With more and more ways for customers to interact with brands, companies today have access to a mind-boggling amount of data from different sources. And although having lots of data is a good problem, challenges arise when businesses need to effectively combine disparate data bits to understand customer behavior, preferences, likes, and dislikes.
That's why a unified customer view (also called a customer 360 view or single customer view) is crucial — it solves the fragmented data problem by taking ALL the data and merging it into one coherent source of truth. Without this view, businesses can't truly understand their customers, effectively personalize, or create successful marketing campaigns.
The problem is, every vendor claims to be able to produce one, but achieving a single customer view isn't as easy as it sounds. Pulling it off involves overcoming technical hurdles and requires a Customer Data Platform (CDP) that can:
Upload data in any format
Create a stable, persistent identity that updates seamlessly
Give access to teams that need it and build relevant views
Execute tasks quickly and efficiently
Why is customer data such a mess?
Let's start from the beginning: why is customer data still such a problem, even after many years and investments spent trying to solve the issue?
The most straightforward answer is that humans are complicated and change constantly: their phone numbers, addresses, jobs, likes, dislikes, and wants. They use different channels to interact with a business, such as social media, email, phone, or in-person visits, and make typos or provide incomplete information. These factors, combined with the challenge of reconciling all the bits of data scattered across different systems that were never designed to talk to one another (in-store, e-commerce, email, clickstream, social media, service interactions, etc.) make it extremely challenging to see through the customer data chaos.
The ingredients for the ultimate customer view
When brands reach out to customers with only a partial understanding of them, any messages and experiences they deliver will be wrong, resulting in incidents like this:
Jodie has been a loyal customer of Halcyon Bank for 20 years, but she still receives new customer offers in the mail regularly. Frustrated after throwing out another mailer and yet again having to explain her banking history when calling the service center, she's looking for a new bank that will remember her preferences and treat her better.

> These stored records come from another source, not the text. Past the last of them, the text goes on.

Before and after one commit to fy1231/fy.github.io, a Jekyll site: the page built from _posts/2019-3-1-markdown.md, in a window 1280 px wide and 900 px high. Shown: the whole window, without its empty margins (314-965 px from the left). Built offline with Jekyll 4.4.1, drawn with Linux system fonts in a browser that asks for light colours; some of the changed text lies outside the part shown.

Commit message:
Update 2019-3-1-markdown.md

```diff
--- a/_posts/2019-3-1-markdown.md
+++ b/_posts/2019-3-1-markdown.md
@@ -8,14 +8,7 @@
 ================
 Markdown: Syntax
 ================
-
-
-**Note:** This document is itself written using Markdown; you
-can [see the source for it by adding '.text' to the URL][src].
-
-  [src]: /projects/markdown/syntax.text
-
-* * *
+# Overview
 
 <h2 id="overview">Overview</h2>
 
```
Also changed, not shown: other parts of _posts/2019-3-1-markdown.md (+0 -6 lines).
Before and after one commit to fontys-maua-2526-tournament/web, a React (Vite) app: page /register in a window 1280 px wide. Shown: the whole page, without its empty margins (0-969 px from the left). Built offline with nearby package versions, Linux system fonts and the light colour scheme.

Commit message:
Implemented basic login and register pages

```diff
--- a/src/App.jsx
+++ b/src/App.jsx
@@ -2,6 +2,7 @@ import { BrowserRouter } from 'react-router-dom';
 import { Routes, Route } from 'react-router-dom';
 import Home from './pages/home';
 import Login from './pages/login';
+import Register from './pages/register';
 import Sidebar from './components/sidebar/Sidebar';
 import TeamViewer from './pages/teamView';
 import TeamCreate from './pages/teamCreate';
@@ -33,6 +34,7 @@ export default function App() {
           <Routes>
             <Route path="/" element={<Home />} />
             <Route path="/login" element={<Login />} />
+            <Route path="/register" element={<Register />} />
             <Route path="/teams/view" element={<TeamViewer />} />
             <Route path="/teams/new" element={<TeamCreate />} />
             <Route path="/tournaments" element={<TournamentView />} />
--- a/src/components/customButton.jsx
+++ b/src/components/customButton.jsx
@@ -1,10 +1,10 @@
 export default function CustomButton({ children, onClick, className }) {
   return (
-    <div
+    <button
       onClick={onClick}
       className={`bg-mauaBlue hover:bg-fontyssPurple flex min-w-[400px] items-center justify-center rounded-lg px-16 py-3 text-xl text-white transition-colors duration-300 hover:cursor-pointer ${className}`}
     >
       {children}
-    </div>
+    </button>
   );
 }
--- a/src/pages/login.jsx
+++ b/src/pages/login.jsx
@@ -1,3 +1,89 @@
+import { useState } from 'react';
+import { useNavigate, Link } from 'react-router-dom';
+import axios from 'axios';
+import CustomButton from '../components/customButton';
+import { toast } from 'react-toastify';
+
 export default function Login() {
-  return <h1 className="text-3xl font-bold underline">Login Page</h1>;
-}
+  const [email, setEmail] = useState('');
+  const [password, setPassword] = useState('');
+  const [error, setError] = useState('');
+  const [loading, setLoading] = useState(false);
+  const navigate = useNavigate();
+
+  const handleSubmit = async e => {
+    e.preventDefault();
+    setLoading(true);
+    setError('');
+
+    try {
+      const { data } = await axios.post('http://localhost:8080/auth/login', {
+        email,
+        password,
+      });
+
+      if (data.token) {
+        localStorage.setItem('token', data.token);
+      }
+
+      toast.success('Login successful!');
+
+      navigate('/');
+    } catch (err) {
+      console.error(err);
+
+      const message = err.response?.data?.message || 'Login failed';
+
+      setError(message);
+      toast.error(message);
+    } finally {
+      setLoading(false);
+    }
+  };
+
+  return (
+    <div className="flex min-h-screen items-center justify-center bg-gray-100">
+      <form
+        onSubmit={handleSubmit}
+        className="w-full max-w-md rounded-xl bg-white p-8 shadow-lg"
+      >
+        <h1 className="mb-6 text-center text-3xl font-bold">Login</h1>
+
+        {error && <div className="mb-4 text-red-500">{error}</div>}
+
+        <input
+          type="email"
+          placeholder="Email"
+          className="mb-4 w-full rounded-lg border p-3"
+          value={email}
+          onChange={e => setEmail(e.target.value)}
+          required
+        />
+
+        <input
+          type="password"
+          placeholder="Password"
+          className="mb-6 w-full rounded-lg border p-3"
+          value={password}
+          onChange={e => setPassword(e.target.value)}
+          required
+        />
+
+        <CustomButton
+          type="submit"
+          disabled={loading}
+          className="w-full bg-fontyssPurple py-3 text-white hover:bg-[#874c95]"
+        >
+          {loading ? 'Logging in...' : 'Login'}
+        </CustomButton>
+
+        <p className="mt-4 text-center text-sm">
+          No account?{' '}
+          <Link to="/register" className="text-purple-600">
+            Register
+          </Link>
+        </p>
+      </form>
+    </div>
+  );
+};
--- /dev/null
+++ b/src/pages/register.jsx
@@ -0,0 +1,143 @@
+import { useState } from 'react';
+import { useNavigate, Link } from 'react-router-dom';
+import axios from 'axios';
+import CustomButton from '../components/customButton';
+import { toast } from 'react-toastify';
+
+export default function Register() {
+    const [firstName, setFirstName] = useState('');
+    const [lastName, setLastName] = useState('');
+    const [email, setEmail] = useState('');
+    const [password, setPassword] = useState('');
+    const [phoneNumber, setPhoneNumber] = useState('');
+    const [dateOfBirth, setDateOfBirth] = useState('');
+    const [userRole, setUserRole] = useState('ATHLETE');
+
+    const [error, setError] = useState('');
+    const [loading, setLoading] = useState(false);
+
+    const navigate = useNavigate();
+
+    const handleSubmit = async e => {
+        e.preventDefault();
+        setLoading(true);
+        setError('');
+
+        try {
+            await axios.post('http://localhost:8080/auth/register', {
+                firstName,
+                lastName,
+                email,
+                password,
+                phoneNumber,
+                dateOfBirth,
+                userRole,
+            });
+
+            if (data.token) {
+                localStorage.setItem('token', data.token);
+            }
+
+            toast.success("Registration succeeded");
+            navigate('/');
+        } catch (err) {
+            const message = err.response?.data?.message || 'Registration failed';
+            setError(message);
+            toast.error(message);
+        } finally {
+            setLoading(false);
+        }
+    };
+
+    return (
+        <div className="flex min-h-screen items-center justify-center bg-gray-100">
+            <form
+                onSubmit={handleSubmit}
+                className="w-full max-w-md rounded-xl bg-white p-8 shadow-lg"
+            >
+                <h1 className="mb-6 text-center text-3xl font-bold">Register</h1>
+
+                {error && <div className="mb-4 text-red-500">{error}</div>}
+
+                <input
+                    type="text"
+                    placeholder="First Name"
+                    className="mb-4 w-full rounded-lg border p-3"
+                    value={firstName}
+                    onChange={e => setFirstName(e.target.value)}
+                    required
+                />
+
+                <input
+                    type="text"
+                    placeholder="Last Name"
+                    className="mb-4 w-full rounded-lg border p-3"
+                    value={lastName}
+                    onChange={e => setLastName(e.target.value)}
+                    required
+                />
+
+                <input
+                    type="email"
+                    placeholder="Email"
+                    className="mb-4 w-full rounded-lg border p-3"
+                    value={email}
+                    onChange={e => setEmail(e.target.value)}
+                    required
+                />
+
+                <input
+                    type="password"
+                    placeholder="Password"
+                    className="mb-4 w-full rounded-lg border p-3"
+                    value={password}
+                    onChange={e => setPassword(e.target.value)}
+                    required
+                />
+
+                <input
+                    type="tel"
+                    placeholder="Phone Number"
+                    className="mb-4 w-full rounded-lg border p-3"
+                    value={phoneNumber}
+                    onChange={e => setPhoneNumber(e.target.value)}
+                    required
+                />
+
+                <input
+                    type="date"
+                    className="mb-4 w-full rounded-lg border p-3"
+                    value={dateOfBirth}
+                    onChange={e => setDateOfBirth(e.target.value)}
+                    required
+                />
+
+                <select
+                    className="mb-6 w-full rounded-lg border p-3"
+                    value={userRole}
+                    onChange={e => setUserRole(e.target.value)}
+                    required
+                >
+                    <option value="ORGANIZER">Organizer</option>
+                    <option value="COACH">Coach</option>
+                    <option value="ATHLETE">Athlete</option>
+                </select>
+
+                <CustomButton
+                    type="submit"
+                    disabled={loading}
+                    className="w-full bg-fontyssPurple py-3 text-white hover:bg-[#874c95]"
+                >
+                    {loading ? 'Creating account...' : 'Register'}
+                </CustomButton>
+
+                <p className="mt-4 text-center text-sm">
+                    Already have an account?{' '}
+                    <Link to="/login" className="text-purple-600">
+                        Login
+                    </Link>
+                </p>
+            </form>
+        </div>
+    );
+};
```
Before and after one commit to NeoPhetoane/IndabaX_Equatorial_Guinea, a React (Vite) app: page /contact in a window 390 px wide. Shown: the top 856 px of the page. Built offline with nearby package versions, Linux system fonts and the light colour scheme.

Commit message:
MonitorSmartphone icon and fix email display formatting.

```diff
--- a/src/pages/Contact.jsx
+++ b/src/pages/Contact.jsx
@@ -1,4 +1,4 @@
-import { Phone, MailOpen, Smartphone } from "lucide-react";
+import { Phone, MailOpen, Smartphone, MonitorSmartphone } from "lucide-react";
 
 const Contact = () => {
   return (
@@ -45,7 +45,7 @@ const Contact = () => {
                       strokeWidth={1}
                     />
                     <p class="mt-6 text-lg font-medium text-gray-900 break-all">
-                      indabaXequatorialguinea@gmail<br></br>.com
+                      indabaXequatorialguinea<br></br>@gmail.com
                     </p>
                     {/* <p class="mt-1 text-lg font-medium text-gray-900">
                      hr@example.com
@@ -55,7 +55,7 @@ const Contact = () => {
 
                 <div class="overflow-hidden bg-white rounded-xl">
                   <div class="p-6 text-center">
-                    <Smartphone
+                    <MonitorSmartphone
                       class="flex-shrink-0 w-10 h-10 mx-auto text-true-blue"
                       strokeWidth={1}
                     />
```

Everyone has been in Jodie's situation and understands her frustration — consumers today have higher expectations than ever, and they know that brands have incredible amounts of information about them, so having a poor encounter is infuriating.
So what capabilities are needed to build a complete view that allows brands to understand their customers as a whole?
Accuracy: Identity resolution is critical; done right, it turns messy data into value. Done wrong, it wastes money in the form of duplicate marketing and makes it impossible to identify your most valuable customers, which leads to bad personalization and sub-par experiences.
Transparency: This can't happen in a black box. Many options on the market require you to send data off and wait, which means you have no visibility into what happens with the data, making it harder to trust that you're working from the right source of truth. And although ideally you want a solution you can trust without having to dig into the process, you should have the option to look and see how the work is done when you need to.
Comprehensiveness: The customer view can't be considered unified unless it truly brings together all of the customer data (bonus points if it's easy to pull off!) — this means you need a solution that can look at the entire history of your customers, encompassing both offline and online behavior, and allow you to use that data together seamlessly.